Tech-quila: from Magic Town to Smart City 

In 2012 in Tequila, Jalisco, the idea to create the first smart city in Latin America kicked off. The project, Smart City Tequila, aimed a preventative and integral focus towards the city’s holistic development, where information technologies are available to raise the inhabitants’ standard of living. Tequila features a digital ecosystem that consists of: Sensor citizen, Cameras, Whatsapp Bot, Connectivity in the Tequila Historic District, Big Data, Think Tank, and strategy and campaigning through social media. All this has reified in a plan that offers a complete experience: first, it is necessary to access the app, “Tequila Inteligente” (Android / iOS), which activates all the services, spaces, promotions, and activities to make your visit to this Municipality all the more enjoyable. “In the app, users can choose what to do and how to enjoy the city. Where to eat, to do a tasting, to take the kids, lodging sites, and other entertainment and dining options. All this is connected to Tequila web,” explains Federico de Arteaga, director of the Group JB Planning, and member of the Tequila Inteligente (Smart Tequila) work committee. To date, the municipality has 20 Access Points that feature video cameras, and are located in strategic tourist points. They also offer free public Wi-Fi connections. Thus, under the name, “Tequila Inteligente” (“Smart Tequila”), the municipality is in the process of consolidating a smart people. The plan is designed through 2020 when it will be stopped for evaluation and to trace out the next route towards its 2040 goal. 

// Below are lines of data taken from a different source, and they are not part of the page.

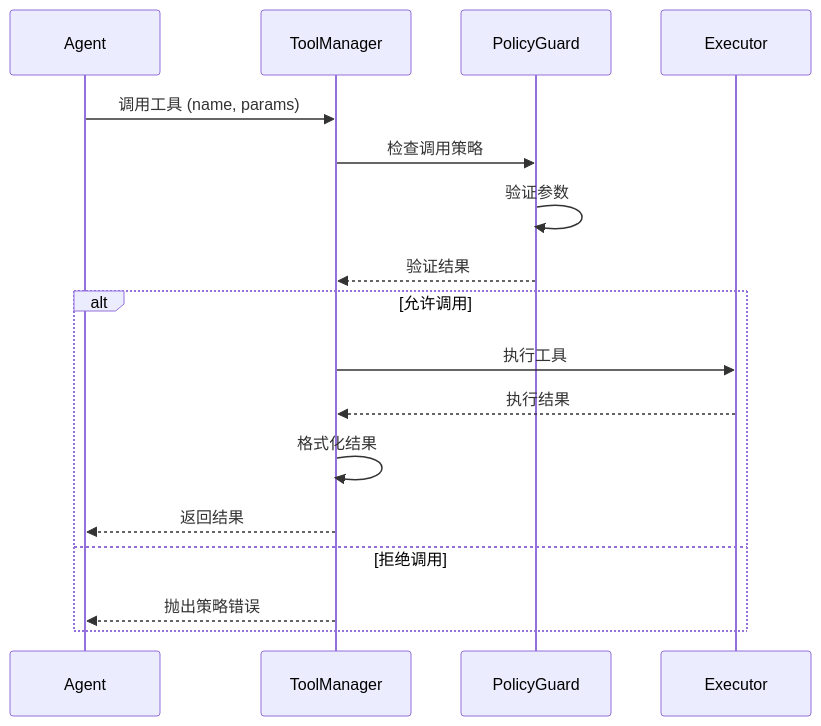
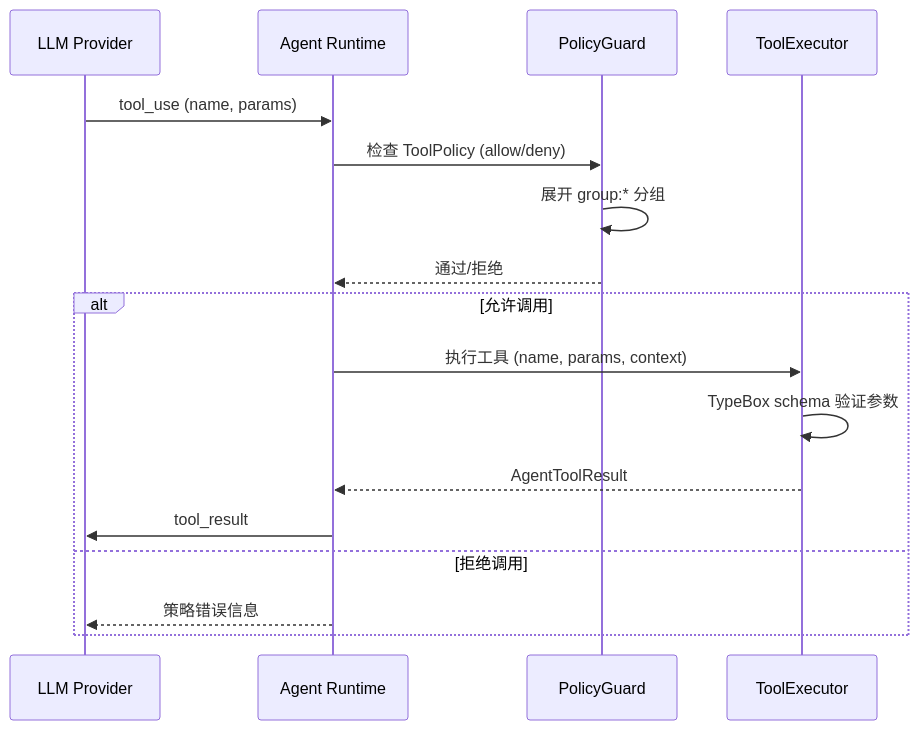
One commit to caicongyang/bloger changed the sixth of 26 diagrams in openclaw/DATA_STRUCTURES.md. Above: the diagram before and after it, drawn with Mermaid. The commit also changed other lines of this file and 13 other files, not shown here.

````diff
--- a/openclaw/DATA_STRUCTURES.md
+++ b/openclaw/DATA_STRUCTURES.md
@@ -230,21 +294,21 @@
 ```mermaid
 sequenceDiagram
-    participant A as Agent
-    participant T as ToolManager
+    participant LLM as LLM Provider
+    participant A as Agent Runtime
     participant P as PolicyGuard
-    participant E as Executor
-    
-    A->>T: 调用工具 (name, params)
-    T->>P: 检查调用策略
-    P->>P: 验证参数
-    P-->>T: 验证结果
-    
+    participant T as ToolExecutor
+
+    LLM->>A: tool_use (name, params)
+    A->>P: 检查 ToolPolicy (allow/deny)
+    P->>P: 展开 group:* 分组
+    P-->>A: 通过/拒绝
+
     alt 允许调用
-        T->>E: 执行工具
-        E-->>T: 执行结果
-        T->>T: 格式化结果
-        T-->>A: 返回结果
+        A->>T: 执行工具 (name, params, context)
+        T->>T: TypeBox schema 验证参数
+        T-->>A: AgentToolResult
+        A->>LLM: tool_result
     else 拒绝调用
-        T-->>A: 抛出策略错误
+        A-->>LLM: 策略错误信息
     end
 ```
````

In the Belly Button of Technology 

Mexico City fulfills multiple variables that would classify it as a smart city. Its inhabitants daily use a variety of apps that facilitate transport through the city (rideshare services, Uber, Easy, Cabify). On top of that, it is one of the first urban centers to implement a bike-sharing system (ecobike) in order to improve traffic flow. There is a prevailing tendency in the city towards green rooftops; also, mobile apps to interact with the city are on the rise. At the start of this year, Mexico City’s government authorities presented the digital plan that develops the Digital Innovation Agency, and which will use tech tools to reach socially-marginalized sectors through the agency’s leader, José Merino.

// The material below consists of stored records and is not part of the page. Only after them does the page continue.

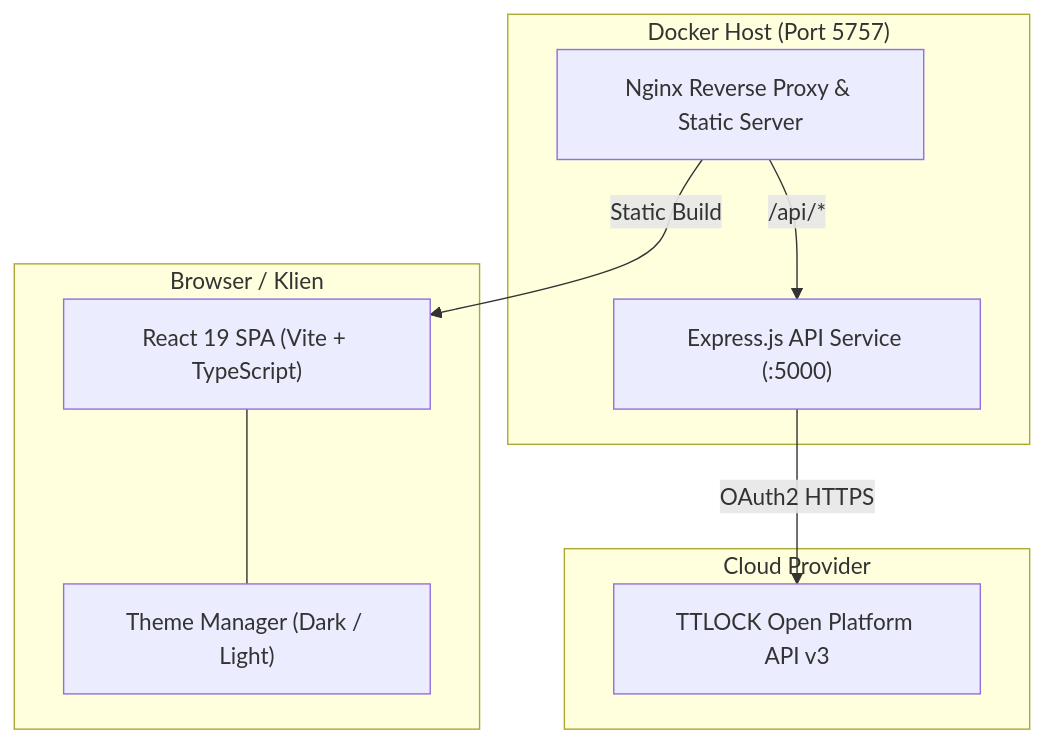
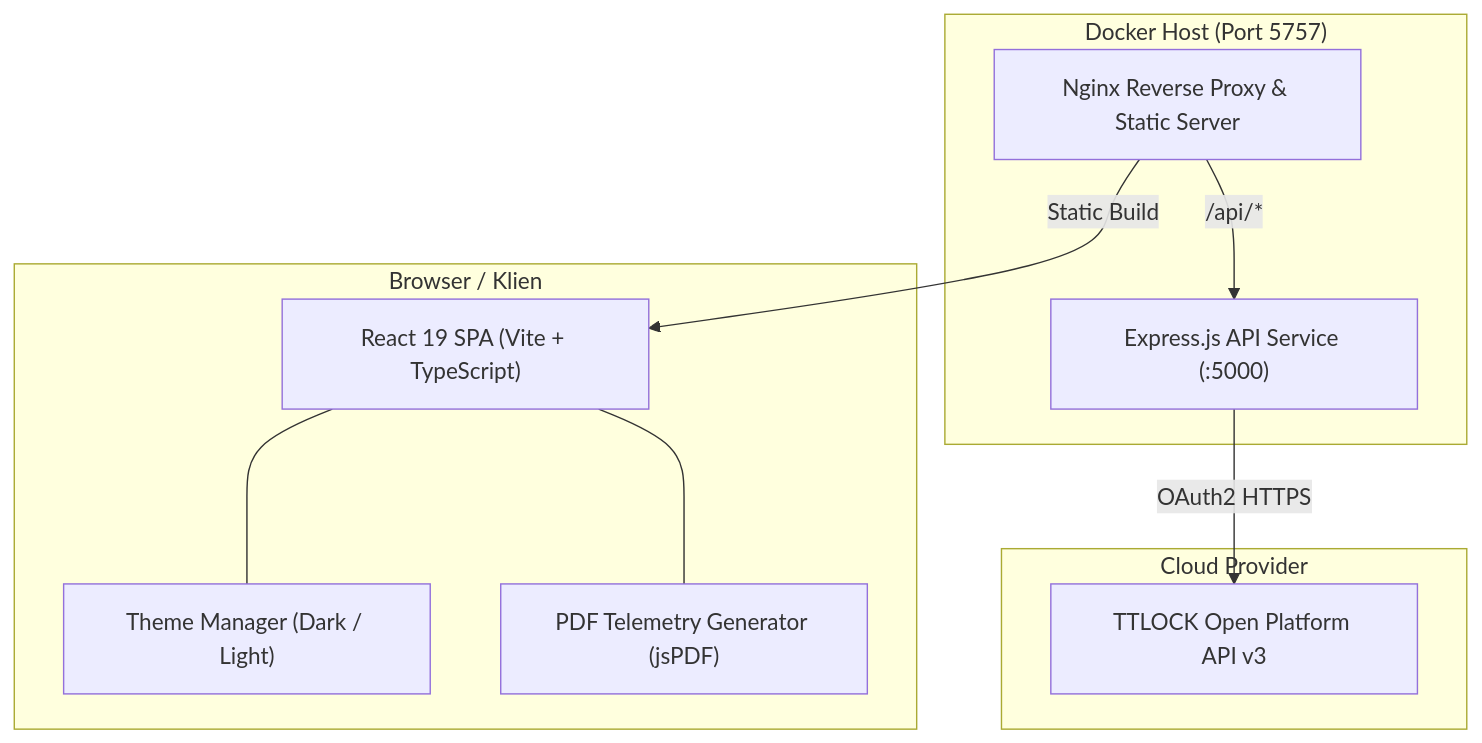
One commit to helmipradita/ttlock-dashboard changed the diagram in README.md. Above: the diagram before and after it, drawn with Mermaid. The commit also changed other lines of this file and 37 other files, not shown here.

````diff
--- a/README.md
+++ b/README.md
@@ -39,20 +43,22 @@
 ```mermaid
 graph TB
     subgraph Klien["Browser / Klien"]
         UI["React 19 SPA (Vite + TypeScript)"]
         Theme["Theme Manager (Dark / Light)"]
+        PdfGen["PDF Telemetry Generator (jsPDF)"]
         UI --- Theme
+        UI --- PdfGen
     end
 
     subgraph Docker["Docker Host (Port 5757)"]
         Nginx["Nginx Reverse Proxy & Static Server"]
         Backend["Express.js API Service (:5000)"]
         Nginx -->|"/api/*"| Backend
         Nginx -->|"Static Build"| UI
     end
 
     subgraph External["Cloud Provider"]
         TTLock["TTLOCK Open Platform API v3"]
         Backend -->|"OAuth2 HTTPS"| TTLock
     end
 ```
````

From Imagination to Reality 

Some voices have risen against these projects claiming that they are about “gentrification processes and historic structures.” Although this is a sad reality, not only in Mexico but in the whole world; in the end, our reality is constructed, and we leave behind scaffolds, ideas, and methodology of life on this planet. As a dominant species (although insects are more numerous), we have dedicated ourselves to imposition. Such it is that smart cities will be the dominating trend until 2050, when, according to the UN’s predictions, 70% of the world’s population will be found living in cities. And therefore, it will serve us well to be as smart as our city hubs; or else, we’ll need to learn to fish, plant, and live without technology in our natural environment, a turn towards the wild that just isn’t for everyone. 

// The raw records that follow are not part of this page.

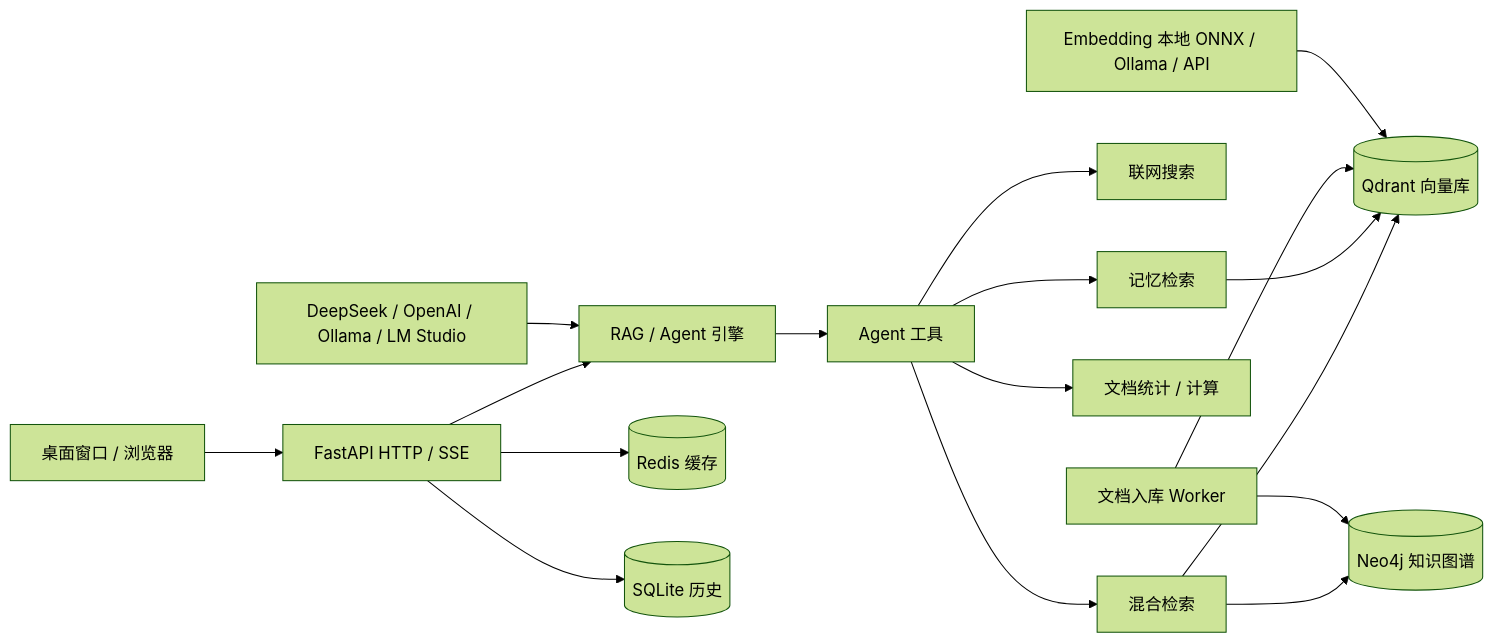
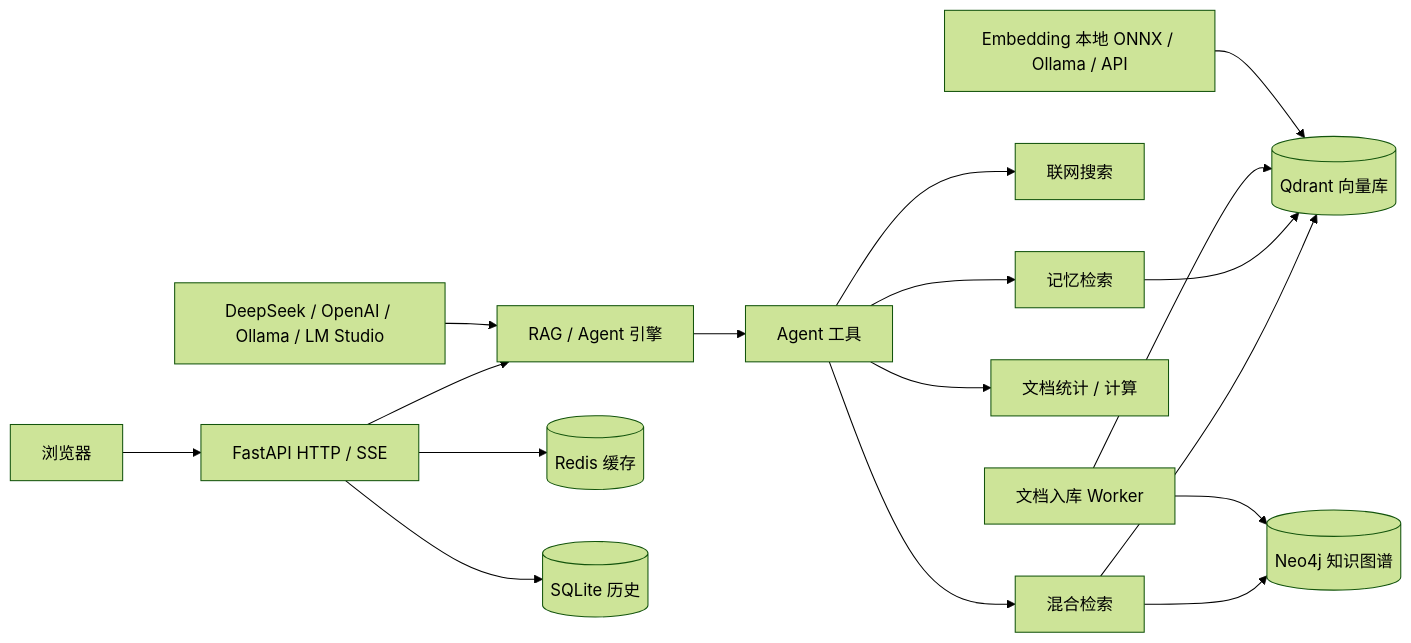
One commit to ZHAB00/PHD-PersonalKnowledgeBase changed the first of 3 diagrams in 项目设计文档.md. Above: the diagram before and after it, drawn with Mermaid (forest theme). The commit also changed other lines of this file and 14 other files, not shown here.

````diff
--- a/项目设计文档.md
+++ b/项目设计文档.md
@@ -33,19 +33,19 @@
 ```mermaid
 flowchart LR
-    UI[桌面窗口 / 浏览器] --> API[FastAPI HTTP / SSE]
+    UI[浏览器] --> API[FastAPI HTTP / SSE]
     API --> RAG[RAG / Agent 引擎]
     RAG --> TOOLS[Agent 工具]
     TOOLS --> RETRIEVE[混合检索]
     TOOLS --> WEB[联网搜索]
     TOOLS --> MEM[记忆检索]
     TOOLS --> DOC[文档统计 / 计算]
     RETRIEVE --> QDRANT[(Qdrant 向量库)]
     RETRIEVE --> GRAPH[(Neo4j 知识图谱)]
     MEM --> QDRANT
     API --> REDIS[(Redis 缓存)]
     API --> SQLITE[(SQLite 历史)]
     INGEST[文档入库 Worker] --> QDRANT
     INGEST --> GRAPH
     EMB[Embedding 本地 ONNX / Ollama / API] --> QDRANT
     LLM[DeepSeek / OpenAI / Ollama / LM Studio] --> RAG
 ```
````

And to close, contemporary landscapes: Torre Reforma Latino

The building in which we find WebCreek’s offices in Mexico City is a notable example of a structure found in a smart city. This office complex, constructed in 2015 by the Fibra Uno firm, features a LEED GOLD (Leadership in Energy & Environmental Design) certification. This means that construction responsibly uses resources like energy and water. The property has a special system to capture rainwater and use it for daily tasks in common areas. By this means, the building manages to save a significant amount of this vital liquid and maintains the city’s water tables intact. Even as I write these notes, I gaze out the 25th story window at the city that has many times inspired poets, musicians, and artists. And I recognize that it will slowly transform into a scene in which technology and human life will find reconciliation. It is necessary, facing the need to connect the pending dots and find the path towards a future whose landscape will lead toward the bright interior we desire. 

If you consider yourself ready to live smartly, there’s a place for you here